In preparation for election day, we explore Traditional Nonfiction with Jeff Fleischer, author of Votes of Confidence 2nd Edition: A Young Person’s Guide to American Elections. This updated edition provides the next generation of voters with essential guidance about the past, present, and future of American elections. Continue reading to learn more about Jeff’s research process, Traditional Nonfiction, and the 5 Kinds of Nonfiction.
The research process for Votes of Confidence (and, for that matter, Rockin’ the Boat) involved taking subject matter I’ve studied for a long time and worked with during my journalism career, and then adapting that information in a way that young adults will hopefully find more engaging than a textbook.
I’d long wanted to write a civics book that would address a lot of the misconceptions or knowledge gaps about history, government, and politics that I heard when talking with others about those subjects. Things like why national polls that don’t account for the electoral vote can be misleading in presidential elections, or what powers the president does and does not have. Of course, social media and targeted propaganda have made it easier than ever for bad — and even dangerous — information to spread, and more important to fight misinformation.
I was a news reader at a young age.

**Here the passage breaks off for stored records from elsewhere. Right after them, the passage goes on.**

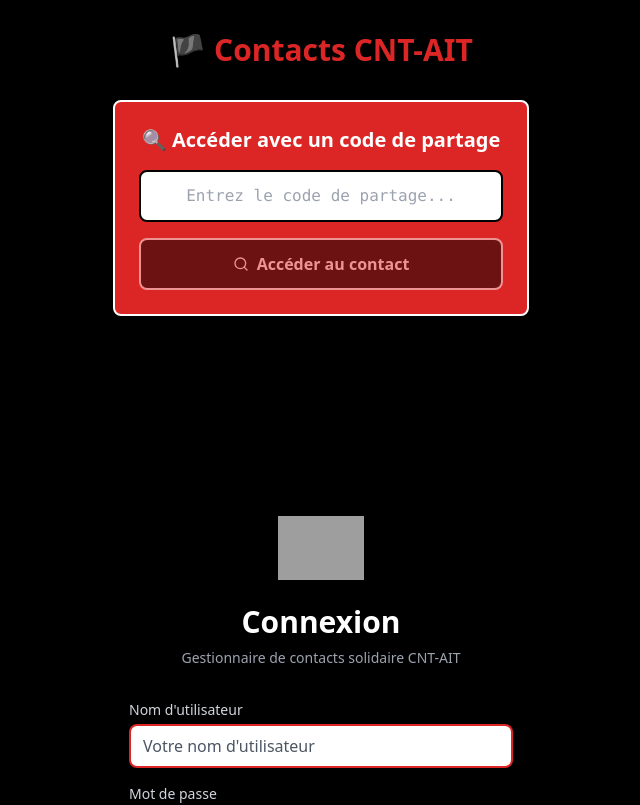
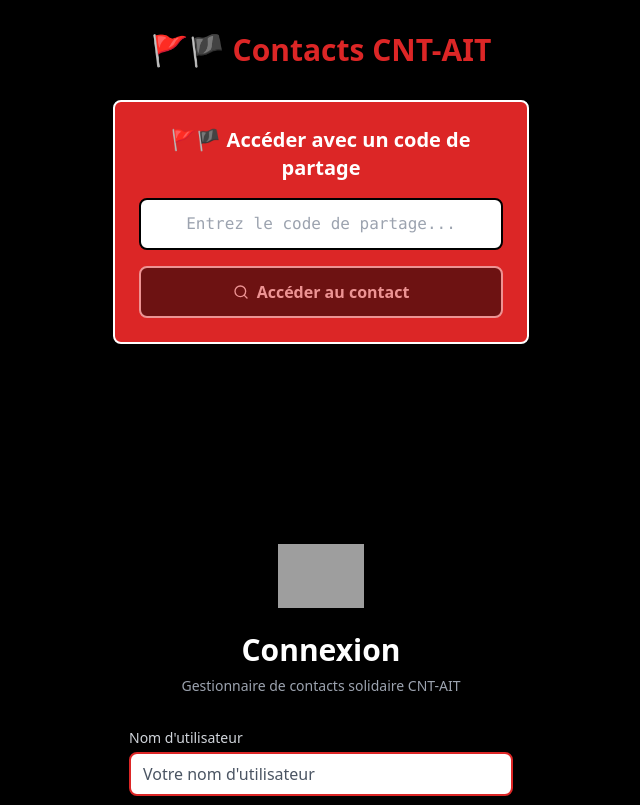
Before and after one commit to Jesusiunchatnoir/contact-cnt-ait_ynh, a React (Vite) app: page / in a window 1280 px wide. Shown: the top 805 px of the page, without its empty margins (319-959 px from the left). Built offline with nearby package versions, Linux system fonts and the light colour scheme; grey boxes are pictures that could not be loaded.

Commit message:
Add: Drapeau rouge 🚩 devant drapeau noir 🏴

```diff
--- a/src/App.tsx
+++ b/src/App.tsx
@@ -151,7 +151,7 @@
         <div className="max-w-md mx-auto pt-8 px-4">
           <div className="text-center mb-8">
             <h1 className="text-3xl font-bold text-red-600 mb-2">
-              🏴 Contacts CNT-AIT
+              🚩🏴 Contacts CNT-AIT
             </h1>
           </div>
 
--- a/src/components/ShareCodeInput.tsx
+++ b/src/components/ShareCodeInput.tsx
@@ -32,7 +32,7 @@
   return (
     <div className="bg-red-600 rounded-lg p-6 border-2 border-white mb-6">
       <h2 className="text-xl font-bold text-white mb-4 text-center">
-        🔍 Accéder avec un code de partage
+        🚩🏴 Accéder avec un code de partage
       </h2>
 
       <form onSubmit={handleSubmit} className="space-y-4">
--- a/src/components/ShareModal.tsx
+++ b/src/components/ShareModal.tsx
@@ -138,7 +138,7 @@
               </div>
 
               <div className="bg-red-600 border-2 border-black text-white px-4 py-3 rounded-lg text-sm font-medium">
-                🏴 Ce lien est temporaire et expire dans 30 minutes. Les données partagées sont chiffrées.
+                🚩🏴 Ce lien est temporaire et expire dans 30 minutes. Les données partagées sont chiffrées.
               </div>
             </div>
           )}
--- a/src/components/SharedContact.tsx
+++ b/src/components/SharedContact.tsx
@@ -71,7 +71,7 @@
       <div className="max-w-md mx-auto pt-8">
         <div className="bg-red-600 rounded-lg p-6 border-2 border-white mb-4">
           <h1 className="text-2xl font-bold text-white mb-4 text-center">
-            🏴 Contact Partagé CNT-AIT
+            🚩🏴 Contact Partagé CNT-AIT
           </h1>
 
           <div className="bg-white rounded-lg p-4 border-2 border-black">
```
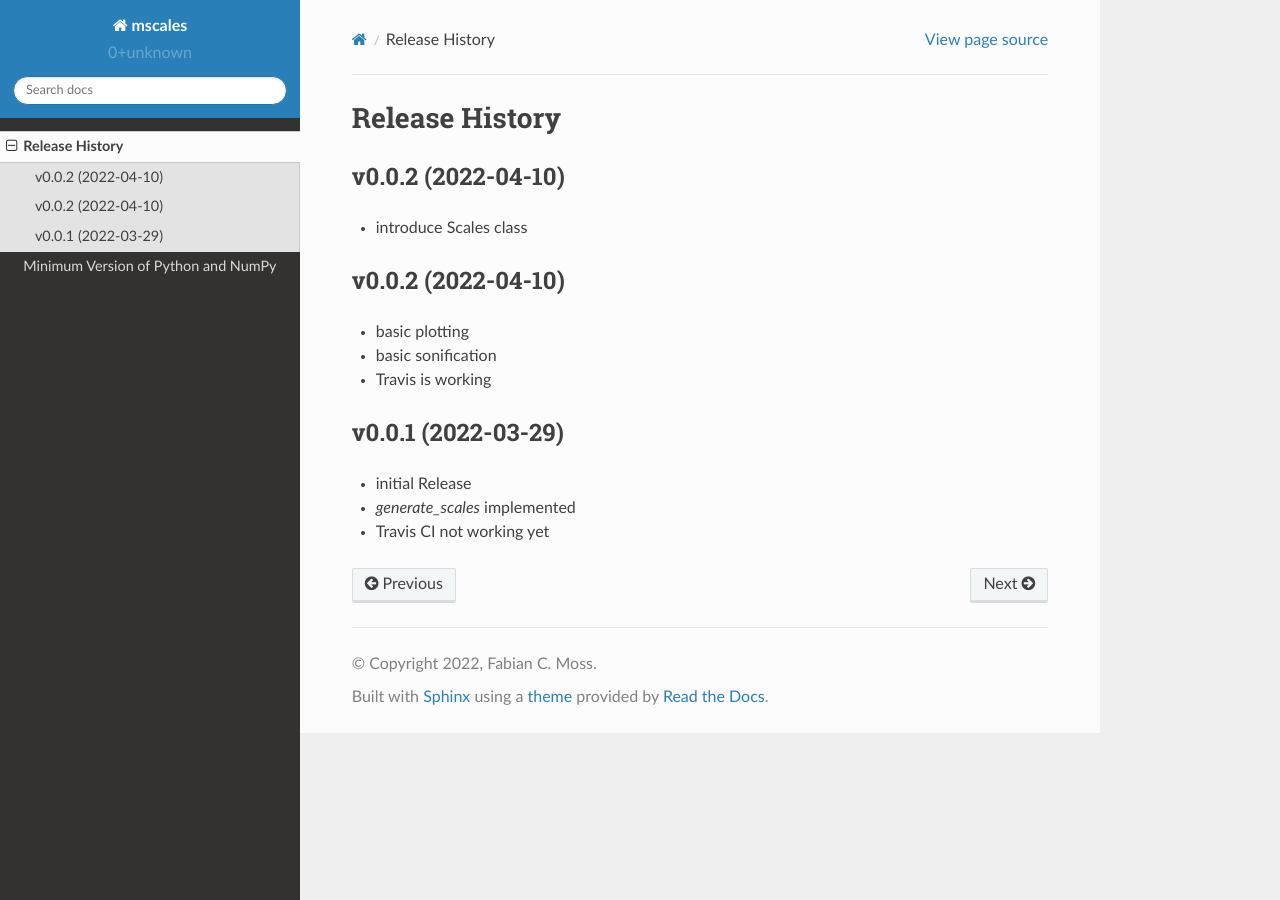
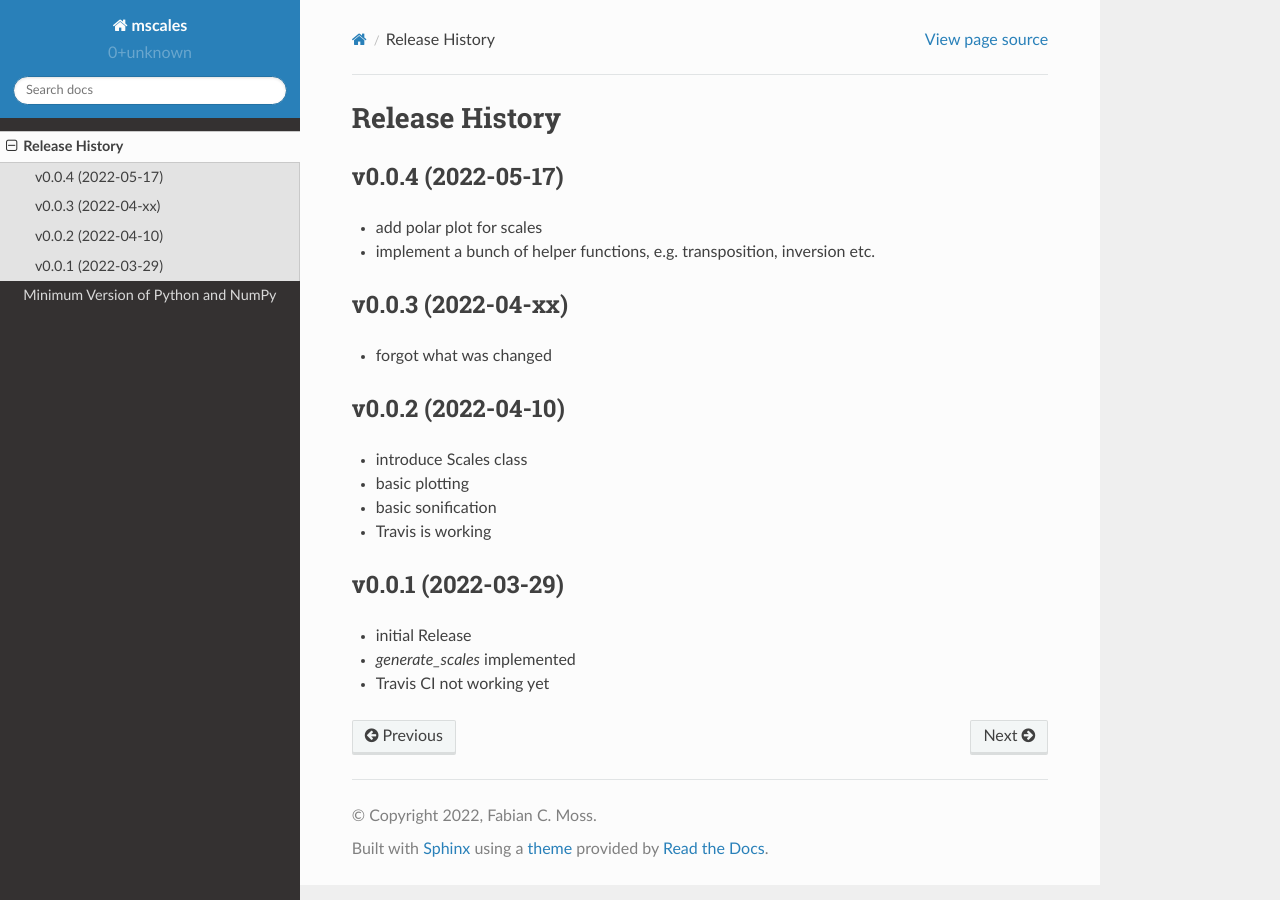
Before and after one commit to fabianmoss/mscales, a Sphinx documentation site: the page built from docs/source/release-history.rst, in a window 1280 px wide. Built offline with Sphinx 7.4.7 and the Read the Docs theme 2.0.0, drawn with Linux system fonts in a browser that asks for light colours.

Commit message:
update release history

```diff
--- a/docs/source/release-history.rst
+++ b/docs/source/release-history.rst
@@ -1,15 +1,23 @@
 ===============
 Release History
 ===============
+
+v0.0.4 (2022-05-17)
+-------------------
+
+- add polar plot for scales
+- implement a bunch of helper functions,
+  e.g. transposition, inversion etc.
+
+v0.0.3 (2022-04-xx)
+-------------------
+
+- forgot what was changed
 
 v0.0.2 (2022-04-10)
 -------------------
 
 - introduce Scales class
-
-v0.0.2 (2022-04-10)
--------------------
-
 - basic plotting
 - basic sonification
 - Travis is working
```
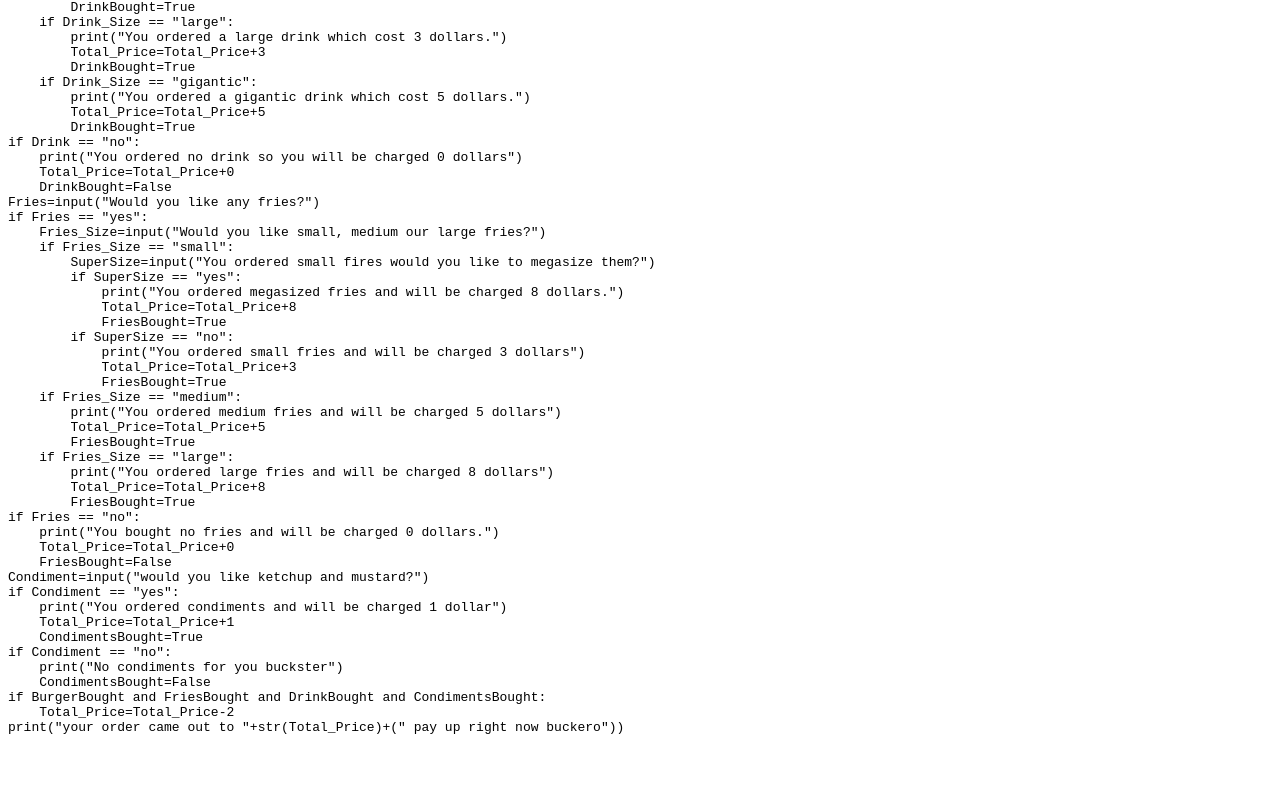
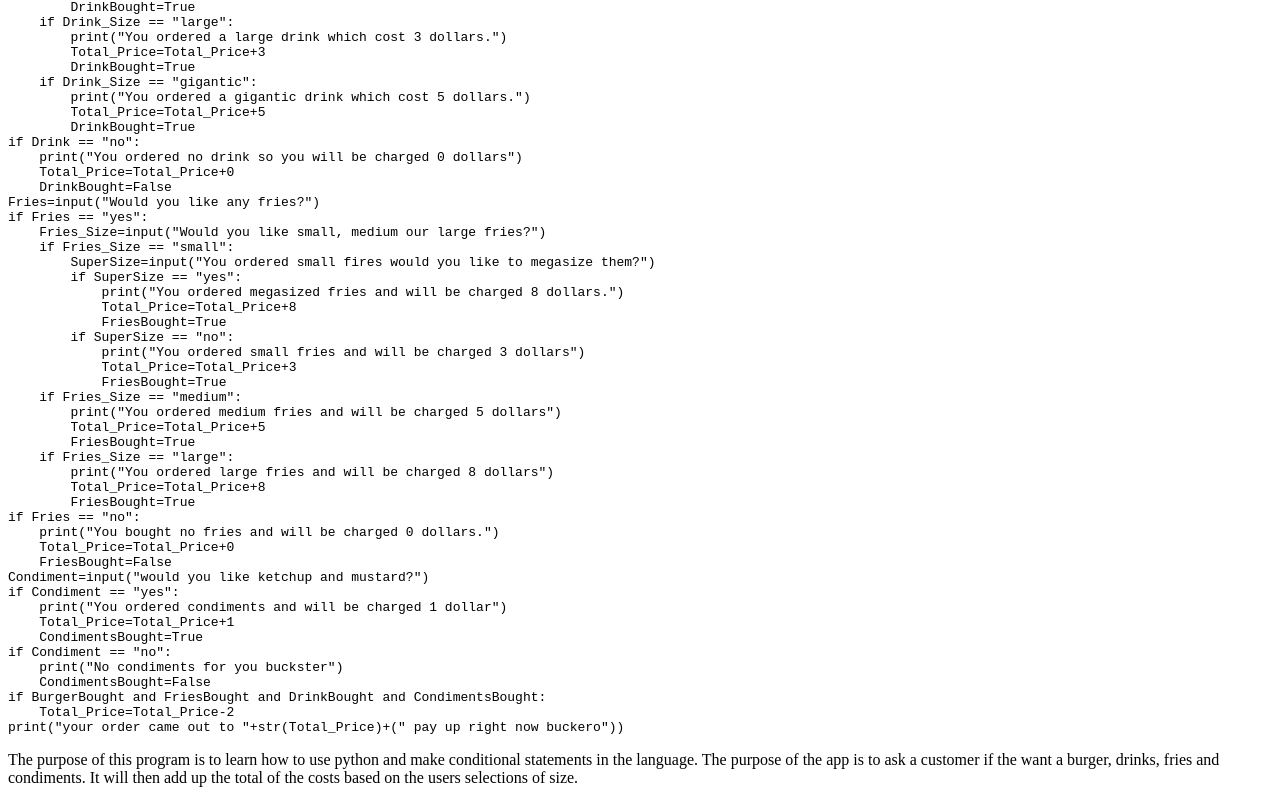
Before and after one commit to kaydenSharkey/kaydenSharkey.github.io, a plain HTML site: page comboMenu.html in a window 1280 px wide. Shown: the part 504-1307 px from the top of the page. Before the commit the page ends 1252 px from the top, so only its background shows below. Drawn offline with Linux system fonts and the light colour scheme.

Commit message:
Update comboMenu.html

```diff
--- a/comboMenu.html
+++ b/comboMenu.html
@@ -82,5 +82,6 @@ if BurgerBought and FriesBought and DrinkBought and CondimentsBought:
     Total_Price=Total_Price-2
 print("your order came out to "+str(Total_Price)+(" pay up right now buckero"))
 </pre>
+<p>The purpose of this program is to learn how to use python and make conditional statements in the language. The purpose of the app is to ask a customer if the want a burger, drinks, fries and condiments. It will then add up the total of the costs based on the users selections of size.
+</p>
 </html>
-</html>
```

I followed election coverage long before I was eligible to vote, and was always as interested in policy as in politics (that is, how those elected actually govern, or fail to do so). In college I majored in both journalism and history. The latter major focused on US history (two of my favorite courses were History of the Democratic Party and History of the Republican Party, with the same excellent professor). And my professional journalism work often focused on current affairs, including writing about presidential and local elections.
So these are subjects I’ve cared about for a long time, and the loose outline of Votes of Confidence was already in my head when I pitched it in 2015. Once I had the structure (and the approval to move forward), I thought of examples and anecdotes I could use to illustrate key points.
That said, I definitely spent a fair amount of time doing research to fact check and verify the information I included in the book. That could mean anything from going through older news articles to confirm dates or quotes, or checking with state offices or the text of existing laws to make sure the information in the book was as up to date as possible. For the second edition, that meant double checking hundreds of facts to address things that had changed in the previous four years, or things that could use additional context.
Traditional Nonfiction is a category of Melissa Stewart’s Five Kinds of Nonfiction. This post is part of a weekly series of guest articles by nonfiction authors about their craft, their process, and their amazing books. Stay tuned each week to learn more by visiting the 5 Kinds of Nonfiction page for poster and flyer downloads, curated booklists and more. You can also follow the Lerner Blog’s 5 Kinds of Nonfiction series, or the hashtag #5KNF on Facebook, Twitter, Instagram, and LinkedIn.